Below is the slide deck from Session 3 for the BYSA Summer Camp.

Summer Camp Leaders Report Back Pack


Hey there,

10 photos, 10 stories, 10 ways to make sure that you’re ready to report back at tomorrow’s service.

Panorama of the campsite.

Panorama of the campsite.

Arrival at camp. 750 kids, coming from all over the country, tired, hungry, excited.

Arrival at camp. 750 kids, coming from all over the country, tired, hungry, excited.

The Arise band led praise and worship which was a loud, joyful, praise-fulled expression.

The Arise band led praise and worship which was a loud, joyful, praise-fulled expression.

There were 8 Praise and Worship/Word sessions. There was also counselling available after every session.

There were 8 Praise and Worship/Word sessions. There was also counselling available after every session.

Fun in the Sun was awesome. There're two massive pools and the boy's campsite is built on the banks of the Vaal River.

Fun in the Sun was awesome. There’re two massive pools and the boy’s campsite is built on the banks of the Vaal River.

Sport was a big part of the afternoon activities.

Sport was a big part of the afternoon activities.

One of the key focuses was relationship building within youth groups.

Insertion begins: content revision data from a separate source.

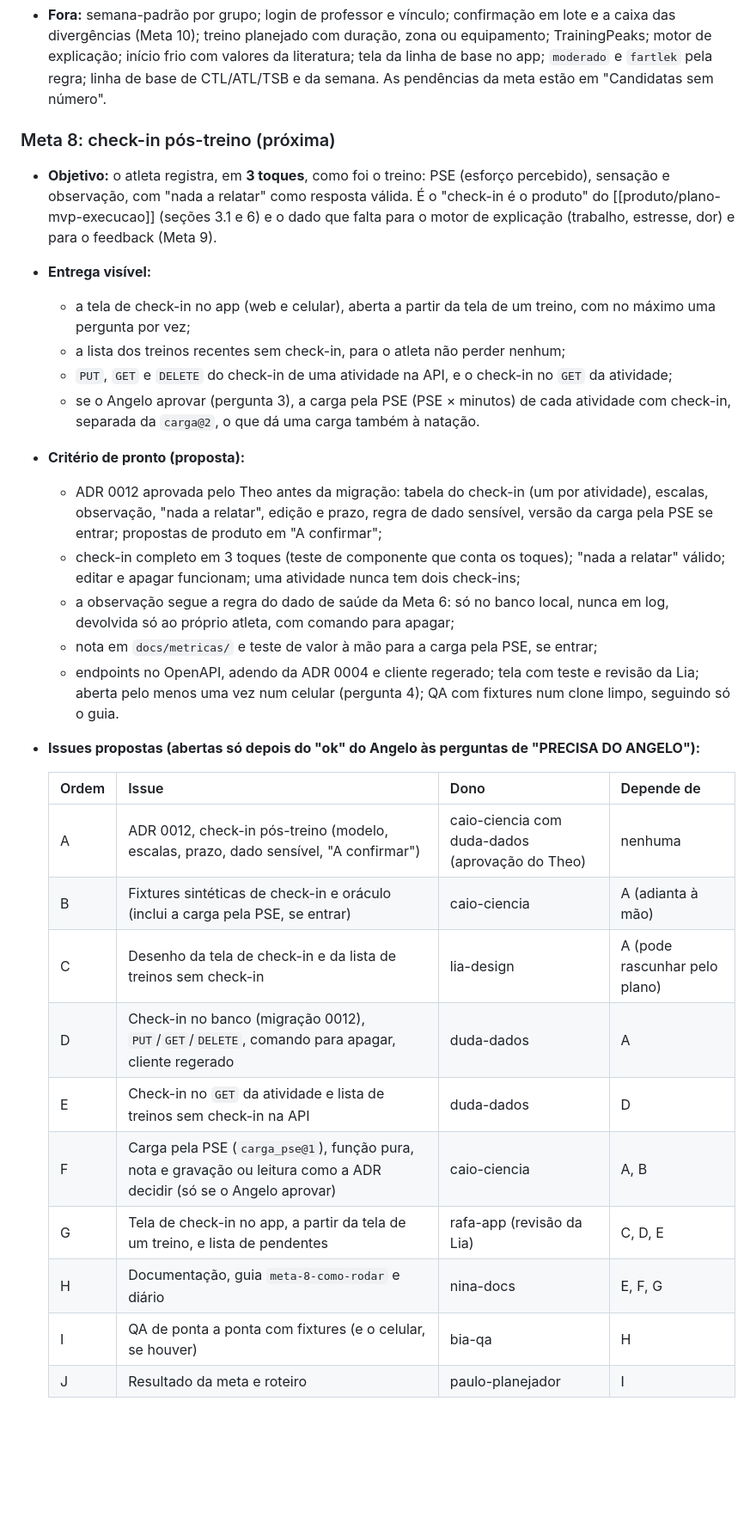
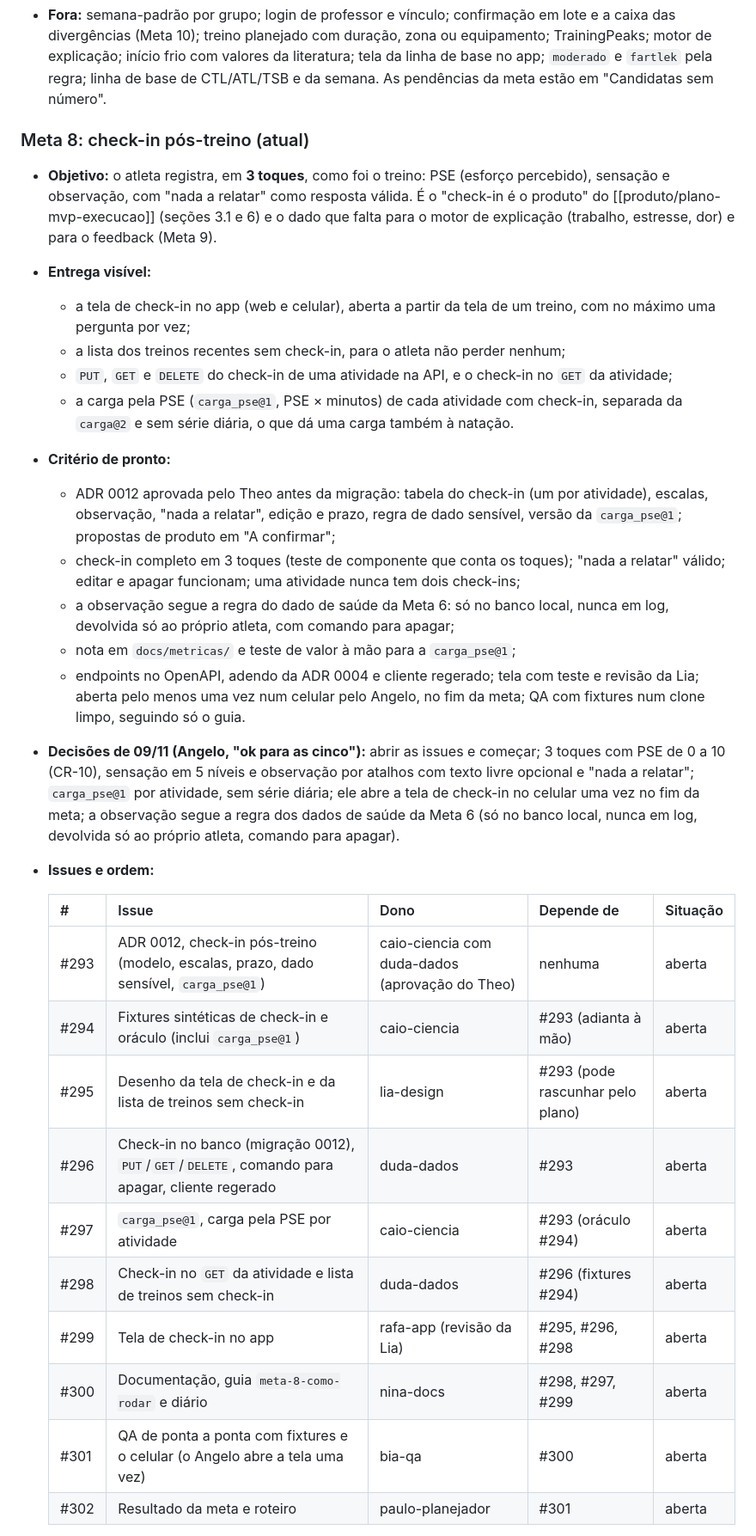
Before and after one commit to pelabdang/treino-contexto, a Markdown page: docs/produto/roadmap.md, the part around one of its changes. Shown at 86% size. GitHub-like rendering; blank space fills up the shorter version.

```diff
--- a/docs/produto/roadmap.md
+++ b/docs/produto/roadmap.md
@@ -498,7 +498,7 @@ Revisadas ao fim de cada meta com o que se aprendeu. Ordem tirada da "Fundação
   literatura; tela da linha de base no app; `moderado` e `fartlek` pela regra; linha de base de CTL/ATL/TSB e da semana. As
   pendências da meta estão em "Candidatas sem número".
 
-### Meta 8: check-in pós-treino (próxima)
+### Meta 8: check-in pós-treino (atual)
 - **Objetivo:** o atleta registra, em **3 toques**, como foi o treino: PSE (esforço percebido), sensação e observação, com
   "nada a relatar" como resposta válida. É o "check-in é o produto" do [[produto/plano-mvp-execucao]] (seções 3.1 e 6) e o
   dado que falta para o motor de explicação (trabalho, estresse, dor) e para o feedback (Meta 9).
@@ -506,30 +506,34 @@ Revisadas ao fim de cada meta com o que se aprendeu. Ordem tirada da "Fundação
   - a tela de check-in no app (web e celular), aberta a partir da tela de um treino, com no máximo uma pergunta por vez;
   - a lista dos treinos recentes sem check-in, para o atleta não perder nenhum;
   - `PUT`, `GET` e `DELETE` do check-in de uma atividade na API, e o check-in no `GET` da atividade;
-  - se o Angelo aprovar (pergunta 3), a carga pela PSE (PSE × minutos) de cada atividade com check-in, separada da `carga@2`,
-    o que dá uma carga também à natação.
-- **Critério de pronto (proposta):**
+  - a carga pela PSE (`carga_pse@1`, PSE × minutos) de cada atividade com check-in, separada da `carga@2` e sem série
+    diária, o que dá uma carga também à natação.
+- **Critério de pronto:**
   - ADR 0012 aprovada pelo Theo antes da migração: tabela do check-in (um por atividade), escalas, observação, "nada a
-    relatar", edição e prazo, regra de dado sensível, versão da carga pela PSE se entrar; propostas de produto em "A confirmar";
+    relatar", edição e prazo, regra de dado sensível, versão da `carga_pse@1`; propostas de produto em "A confirmar";
   - check-in completo em 3 toques (teste de componente que conta os toques); "nada a relatar" válido; editar e apagar
     funcionam; uma atividade nunca tem dois check-ins;
   - a observação segue a regra do dado de saúde da Meta 6: só no banco local, nunca em log, devolvida só ao próprio atleta,
     com comando para apagar;
-  - nota em `docs/metricas/` e teste de valor à mão para a carga pela PSE, se entrar;
+  - nota em `docs/metricas/` e teste de valor à mão para a `carga_pse@1`;
   - endpoints no OpenAPI, adendo da ADR 0004 e cliente regerado; tela com teste e revisão da Lia; aberta pelo menos uma vez
-    num celular (pergunta 4); QA com fixtures num clone limpo, seguindo só o guia.
-- **Issues propostas (abertas só depois do "ok" do Angelo às perguntas de "PRECISA DO ANGELO"):**
+    num celular pelo Angelo, no fim da meta; QA com fixtures num clone limpo, seguindo só o guia.
+- **Decisões de 09/11 (Angelo, "ok para as cinco"):** abrir as issues e começar; 3 toques com PSE de 0 a 10 (CR-10), sensação
+  em 5 níveis e observação por atalhos com texto livre opcional e "nada a relatar"; `carga_pse@1` por atividade, sem série
+  diária; ele abre a tela de check-in no celular uma vez no fim da meta; a observação segue a regra dos dados de saúde da
+  Meta 6 (só no banco local, nunca em log, devolvida só ao próprio atleta, comando para apagar).
+- **Issues e ordem:**
 
-  | Ordem | Issue | Dono | Depende de |
-  |---|---|---|---|
-  | A | ADR 0012, check-in pós-treino (modelo, escalas, prazo, dado sensível, "A confirmar") | caio-ciencia com duda-dados (aprovação do Theo) | nenhuma |
-  | B | Fixtures sintéticas de check-in e oráculo (inclui a carga pela PSE, se entrar) | caio-ciencia | A (adianta à mão) |
-  | C | Desenho da tela de check-in e da lista de treinos sem check-in | lia-design | A (pode rascunhar pelo plano) |
-  | D | Check-in no banco (migração 0012), `PUT`/`GET`/`DELETE`, comando para apagar, cliente regerado | duda-dados | A |
-  | E | Check-in no `GET` da atividade e lista de treinos sem check-in na API | duda-dados | D |
-  | F | Carga pela PSE (`carga_pse@1`), função pura, nota e gravação ou leitura como a ADR decidir (só se o Angelo aprovar) | caio-ciencia | A, B |
-  | G | Tela de check-in no app, a partir da tela de um treino, e lista de pendentes | rafa-app (revisão da Lia) | C, D, E |
-  | H | Documentação, guia `meta-8-como-rodar` e diário | nina-docs | E, F, G |
-  | I | QA de ponta a ponta com fixtures (e o celular, se houver) | bia-qa | H |
-  | J | Resultado da meta e roteiro | paulo-planejador | I |
+  | # | Issue | Dono | Depende de | Situação |
+  |---|---|---|---|---|
+  | #293 | ADR 0012, check-in pós-treino (modelo, escalas, prazo, dado sensível, `carga_pse@1`) | caio-ciencia com duda-dados (aprovação do Theo) | nenhuma | aberta |
+  | #294 | Fixtures sintéticas de check-in e oráculo (inclui `carga_pse@1`) | caio-ciencia | #293 (adianta à mão) | aberta |
+  | #295 | Desenho da tela de check-in e da lista de treinos sem check-in | lia-design | #293 (pode rascunhar pelo plano) | aberta |
+  | #296 | Check-in no banco (migração 0012), `PUT`/`GET`/`DELETE`, comando para apagar, cliente regerado | duda-dados | #293 | aberta |
+  | #297 | `carga_pse@1`, carga pela PSE por atividade | caio-ciencia | #293 (oráculo #294) | aberta |
+  | #298 | Check-in no `GET` da atividade e lista de treinos sem check-in | duda-dados | #296 (fixtures #294) | aberta |
+  | #299 | Tela de check-in no app | rafa-app (revisão da Lia) | #295, #296, #298 | aberta |
+  | #300 | Documentação, guia `meta-8-como-rodar` e diário | nina-docs | #298, #297, #299 | aberta |
+  | #301 | QA de ponta a ponta com fixtures e o celular (o Angelo abre a tela uma vez) | bia-qa | #300 | aberta |
+  | #302 | Resultado da meta e roteiro | paulo-planejador | #301 | aberta |
 
```
Also changed, not shown: other parts of docs/produto/roadmap.md (+15 -19 lines), 1 other file.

What a privilege for youth leaders to get so much intentional time to spend with the kids in their churches.

One of the key focuses was relationship building within youth groups. What a privilege for youth leaders to get so much intentional time to spend with the kids in their churches.

Dorm time was an opportunity to reflect on the session messages from the previous day.

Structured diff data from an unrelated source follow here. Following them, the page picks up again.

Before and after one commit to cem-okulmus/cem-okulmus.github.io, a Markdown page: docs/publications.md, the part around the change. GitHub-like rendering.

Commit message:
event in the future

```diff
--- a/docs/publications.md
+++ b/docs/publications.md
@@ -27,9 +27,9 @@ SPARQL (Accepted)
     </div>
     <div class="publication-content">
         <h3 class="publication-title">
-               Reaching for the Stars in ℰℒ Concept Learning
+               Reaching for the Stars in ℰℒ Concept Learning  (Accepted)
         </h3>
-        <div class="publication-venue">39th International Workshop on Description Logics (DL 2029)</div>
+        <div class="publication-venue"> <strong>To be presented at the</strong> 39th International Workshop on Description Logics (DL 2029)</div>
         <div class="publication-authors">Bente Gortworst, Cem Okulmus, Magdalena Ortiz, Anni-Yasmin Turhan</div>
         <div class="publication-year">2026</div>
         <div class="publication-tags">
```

Dorm time was an opportunity to reflect on the session messages from the previous day.

Three speakers brought the Gospel message to camp. The emphasis was the death, resurrection and call to all to repent for the forgiveness of sins.

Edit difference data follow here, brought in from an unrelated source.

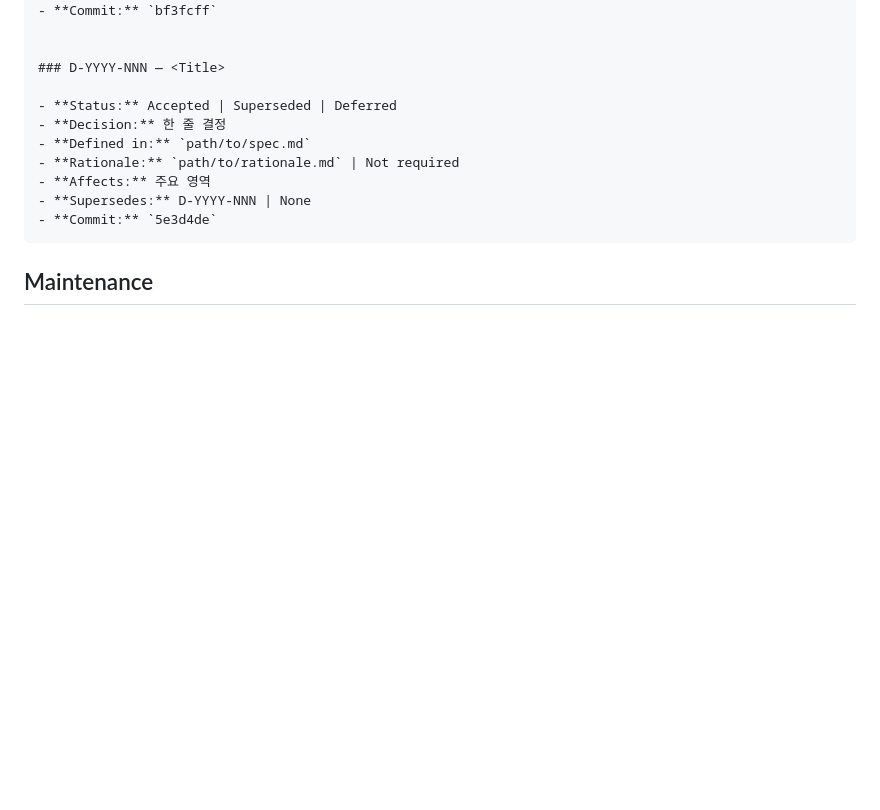
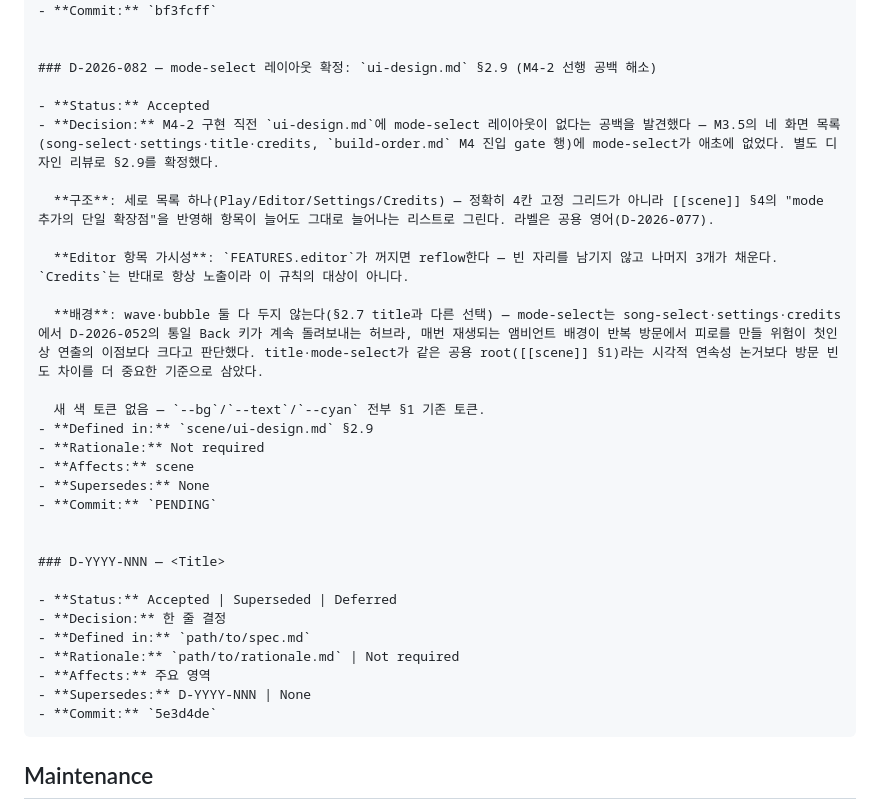
Before and after one commit to airpole/conflux-redesign, a Markdown page: DECISION_LOG.md, the part around the change. GitHub-like rendering; blank space fills up the shorter version.

```diff
--- a/DECISION_LOG.md
+++ b/DECISION_LOG.md
@@ -1056,6 +1056,25 @@
 - **Commit:** `bf3fcff`
 
 
+### D-2026-082 — mode-select 레이아웃 확정: `ui-design.md` §2.9 (M4-2 선행 공백 해소)
+
+- **Status:** Accepted
+- **Decision:** M4-2 구현 직전 `ui-design.md`에 mode-select 레이아웃이 없다는 공백을 발견했다 — M3.5의 네 화면 목록(song-select·settings·title·credits, `build-order.md` M4 진입 gate 행)에 mode-select가 애초에 없었다. 별도 디자인 리뷰로 §2.9를 확정했다.
+
+  **구조**: 세로 목록 하나(Play/Editor/Settings/Credits) — 정확히 4칸 고정 그리드가 아니라 [[scene]] §4의 "mode 추가의 단일 확장점"을 반영해 항목이 늘어도 그대로 늘어나는 리스트로 그린다. 라벨은 공용 영어(D-2026-077).
+
+  **Editor 항목 가시성**: `FEATURES.editor`가 꺼지면 reflow한다 — 빈 자리를 남기지 않고 나머지 3개가 채운다. `Credits`는 반대로 항상 노출이라 이 규칙의 대상이 아니다.
+
+  **배경**: wave·bubble 둘 다 두지 않는다(§2.7 title과 다른 선택) — mode-select는 song-select·settings·credits에서 D-2026-052의 통일 Back 키가 계속 돌려보내는 허브라, 매번 재생되는 앰비언트 배경이 반복 방문에서 피로를 만들 위험이 첫인상 연출의 이점보다 크다고 판단했다. title·mode-select가 같은 공용 root([[scene]] §1)라는 시각적 연속성 논거보다 방문 빈도 차이를 더 중요한 기준으로 삼았다.
+
+  새 색 토큰 없음 — `--bg`/`--text`/`--cyan` 전부 §1 기존 토큰.
+- **Defined in:** `scene/ui-design.md` §2.9
+- **Rationale:** Not required
+- **Affects:** scene
+- **Supersedes:** None
+- **Commit:** `PENDING`
+
+
 ### D-YYYY-NNN — <Title>
 
 - **Status:** Accepted | Superseded | Deferred
```
Also changed, not shown: scene/ui-design.md (+67 -2 lines).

Three speakers brought the Gospel message to camp. The emphasis was the death, resurrection and call to all to repent for the forgiveness of sins.

The camp included an opportunity for outreach to a local township. Praise God for the commitments to Christ, to chances to serve Him, and the time to grow in Him that we all experienced this past week.

The camp included an opportunity for outreach to a local township. Praise God for the commitments to Christ, to chances to serve Him, and the time to grow in Him that we all experienced this past week.

To download this as a Powerpoint Presentation click here.

The Gospel The Disciples Lived For – Session 2


Acts 2 records the Gospel message which birthed the Church. It’s how Peter and the other apostles interpreted their marching orders given by Christ Himself shortly before His ascension.

1 When the day of Pentecost came, they were all together in one place. 2 Suddenly a sound like the blowing of a violent wind came from heaven and filled the whole house where they were sitting. 3 They saw what seemed to be tongues of fire that separated and came to rest on each of them. 4 All of them were filled with the Holy Spirit and began to speak in other tongues[a] as the Spirit enabled them.

14 Then Peter stood up with the Eleven, raised his voice and addressed the crowd: “Fellow Jews and all of you who live in Jerusalem, let me explain this to you; listen carefully to what I say.

22 “Men of Israel, listen to this: Jesus of Nazareth was a man accredited by God to you by miracles, wonders and signs, which God did among you through him, as you yourselves know. 23 This man was handed over to you by God’s set purpose and foreknowledge; and you, with the help of wicked men,[d] put him to death by nailing him to the cross. 24 But God raised him from the dead, freeing him from the agony of death, because it was impossible for death to keep its hold on him.

36 “Therefore let all Israel be assured of this: God has made this Jesus, whom you crucified, both Lord and Christ.”

37 When the people heard this, they were cut to the heart and said to Peter and the other apostles, “Brothers, what shall we do?”

38 Peter replied, “Repent and be baptized, every one of you, in the name of Jesus Christ for the forgiveness of your sins. And you will receive the gift of the Holy Spirit.

Below is the slide deck from Session 2 for the BYSA Summer Camp.